This week, we talk about some exotic skins and how you identify the real from the counterfeits. Remember, if you're buying exotic skin products, always go vintage or pre-loved!
Lizard bearn wallet from Hermes
While not as popular as its other exotic skin counterparts, lizard skin is slowly seeing a rise in popularity thanks to a number of big-name fashion houses. The lizards mostly come from the monitor lizard family (because they're just bigger. I mean, you weren't expecting the common house lizard to be used to make your wallet, were you?). As a wild animal, these lizards are subjected to many hazards that are beyond the control of the tannery. They include being attacked by predators such as snakes and young crocodiles, which can result in damages to the monitor’s hide.
So, finding the perfect, unblemished skin is hard. This, in return, affects the prices of the items you purchase, and lizard skin products cost more than snakeskin products.
Generally, there are two species of lizards used. If you spot a distinct natural design featuring a series of intricate rings on your products, that's because they're made from the skin of ring lizards which are smaller in size. For the most parts, this skin is used to make leather trimmings of bags. The patterns also make them ideal for ladies’ footwear, clutches and other small or medium accessories.
For bigger items, such as a full lizard bag or wallet, Nile lizards are used. They are much larger and the pattern is bleached out. The pattern is consistent and uniformed and thus makes for a good bag design.
5-7 Stingray Bag from Balenciaga, SGD 1,200
Of all exotic skins and leathers, stingray is probably the most underrated.

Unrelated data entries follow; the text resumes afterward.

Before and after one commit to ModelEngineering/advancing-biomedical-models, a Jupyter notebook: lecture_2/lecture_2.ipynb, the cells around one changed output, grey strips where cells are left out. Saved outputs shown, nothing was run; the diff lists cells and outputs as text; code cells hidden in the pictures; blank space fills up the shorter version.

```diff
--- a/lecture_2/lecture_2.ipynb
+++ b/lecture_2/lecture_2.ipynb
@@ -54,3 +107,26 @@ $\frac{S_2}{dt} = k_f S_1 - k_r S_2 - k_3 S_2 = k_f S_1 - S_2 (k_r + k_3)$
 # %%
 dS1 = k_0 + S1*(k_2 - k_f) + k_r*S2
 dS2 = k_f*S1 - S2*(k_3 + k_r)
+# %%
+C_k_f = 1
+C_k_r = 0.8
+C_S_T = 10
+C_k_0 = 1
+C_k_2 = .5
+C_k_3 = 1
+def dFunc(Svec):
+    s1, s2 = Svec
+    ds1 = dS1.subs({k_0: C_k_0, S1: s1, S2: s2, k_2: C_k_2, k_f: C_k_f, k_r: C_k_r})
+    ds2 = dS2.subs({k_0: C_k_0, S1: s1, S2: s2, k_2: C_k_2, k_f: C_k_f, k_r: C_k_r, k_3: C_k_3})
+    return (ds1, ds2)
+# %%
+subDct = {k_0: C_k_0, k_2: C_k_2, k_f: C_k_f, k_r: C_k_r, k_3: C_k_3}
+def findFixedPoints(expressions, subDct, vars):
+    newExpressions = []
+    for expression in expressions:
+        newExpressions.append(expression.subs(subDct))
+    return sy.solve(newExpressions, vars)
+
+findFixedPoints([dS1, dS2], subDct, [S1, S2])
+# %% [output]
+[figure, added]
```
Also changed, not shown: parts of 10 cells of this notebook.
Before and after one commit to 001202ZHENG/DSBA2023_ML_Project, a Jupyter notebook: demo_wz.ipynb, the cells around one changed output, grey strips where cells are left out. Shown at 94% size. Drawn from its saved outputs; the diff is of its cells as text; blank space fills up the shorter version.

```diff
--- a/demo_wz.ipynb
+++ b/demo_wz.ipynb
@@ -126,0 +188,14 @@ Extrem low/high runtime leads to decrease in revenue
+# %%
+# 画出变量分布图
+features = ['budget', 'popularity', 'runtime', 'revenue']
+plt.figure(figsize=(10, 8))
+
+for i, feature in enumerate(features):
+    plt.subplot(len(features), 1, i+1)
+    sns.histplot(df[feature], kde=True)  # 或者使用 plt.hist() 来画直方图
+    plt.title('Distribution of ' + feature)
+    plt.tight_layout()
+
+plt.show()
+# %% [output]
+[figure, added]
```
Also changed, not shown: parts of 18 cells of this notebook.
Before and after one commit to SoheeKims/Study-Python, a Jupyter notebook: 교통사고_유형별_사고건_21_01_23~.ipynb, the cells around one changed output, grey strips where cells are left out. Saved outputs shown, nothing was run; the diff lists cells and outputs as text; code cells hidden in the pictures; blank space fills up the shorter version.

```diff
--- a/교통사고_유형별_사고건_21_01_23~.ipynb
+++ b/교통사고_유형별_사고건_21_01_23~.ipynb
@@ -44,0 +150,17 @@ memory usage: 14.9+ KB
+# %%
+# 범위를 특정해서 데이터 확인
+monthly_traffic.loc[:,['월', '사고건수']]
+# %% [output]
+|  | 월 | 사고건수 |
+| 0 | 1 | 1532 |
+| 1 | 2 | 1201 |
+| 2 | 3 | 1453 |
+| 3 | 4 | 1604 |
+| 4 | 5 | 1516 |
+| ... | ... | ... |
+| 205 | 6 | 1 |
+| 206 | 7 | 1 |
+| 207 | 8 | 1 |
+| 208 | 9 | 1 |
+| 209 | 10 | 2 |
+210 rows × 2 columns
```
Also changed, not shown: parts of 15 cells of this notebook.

Unlike its other exotic skins counterparts, stingray skin/leather is the most durable. It is hardy and is not easily scratched.
When seen underwater, stingray skin appears light and smooth. However, when dried and tanned, the skin begins to form a pattern that looks like a blanket of pearls. These gorgeous patterns cluster together, making it difficult to cut or tear without ruining the leather. These days, however, leather artisans have found numerous ways to use this skin. According to many online reports, Shagreen, which is one of the most popular stingray skin types, is untanned leather with a rough and granular surface, sometimes used for book bindings, pocket books and small cases. Likewise, leather artisans can instead buff off the top of the leather’s beads, creating an exotically speckled surface.
Caviar (standard) finish stingray have bumps or beads that have not been altered from nature. Stingray skins have a unique diamond-shaped white eye/crown in the center of each skin which is actually a calcium deposit. There are two breathing holes located at the upper portion of each skin which is not considered in the grading nor is any area in-between the breathing holes. Stingray skins are measured from the widest area across.
Ostrich Alma BB Bag from Louis Vuitton
Ostrich leather is desirable because of its durability. It is also considered to be the finest quality leather in the world. The skin of an ostrich has a lot of natural oils that help it stay strong and prevent it from cracking and becoming stiff. For most, ostrich skin is desirable because it looks supple and it is soft to touch.
One of the things that gives ostrich its unique look is the raised points on the hide, marking where the feathers were growing out of the skin. These bumps form a sort of diamond shaped crown on the ostrich skin. The crown of the skin is said to be the most the desirable part of the ostrich because it has the highest concentration of the aforementioned diamond shaped bumps or quills. Because this only covers one-third of the whole ostrich skin, products made from this part of the ostrich are often priced at a very high price. This is often reserved for the most luxurious of fashion items - like the Hermes Birkin in Ostrich, for instance.
For a cheaper alternative, there are products made from ostrich print leather. These products look similar to the real thing but are actually made using cheaper leather that is embossed with the bumps and quills typically found on real ostrich skin. An easy way to tell the difference between true ostrich leather and ostrich print, is to simply run your hand along the leather; the bumps on the ostrich skin will be much more pronounced. The bumps are pretty significant and many times there is a small pore at the top of the bumps where the feathers grew. This type of texture is very difficult to replicate with a machine or an embossing stamp, so this is a very good way to tell the difference. Also, with an embossed ostrich print you can see the uniformity in the quill bumps. In real ostrich leather each quill mark is quite unique and this natural tendency is not possible to replicate with an embossing stamp.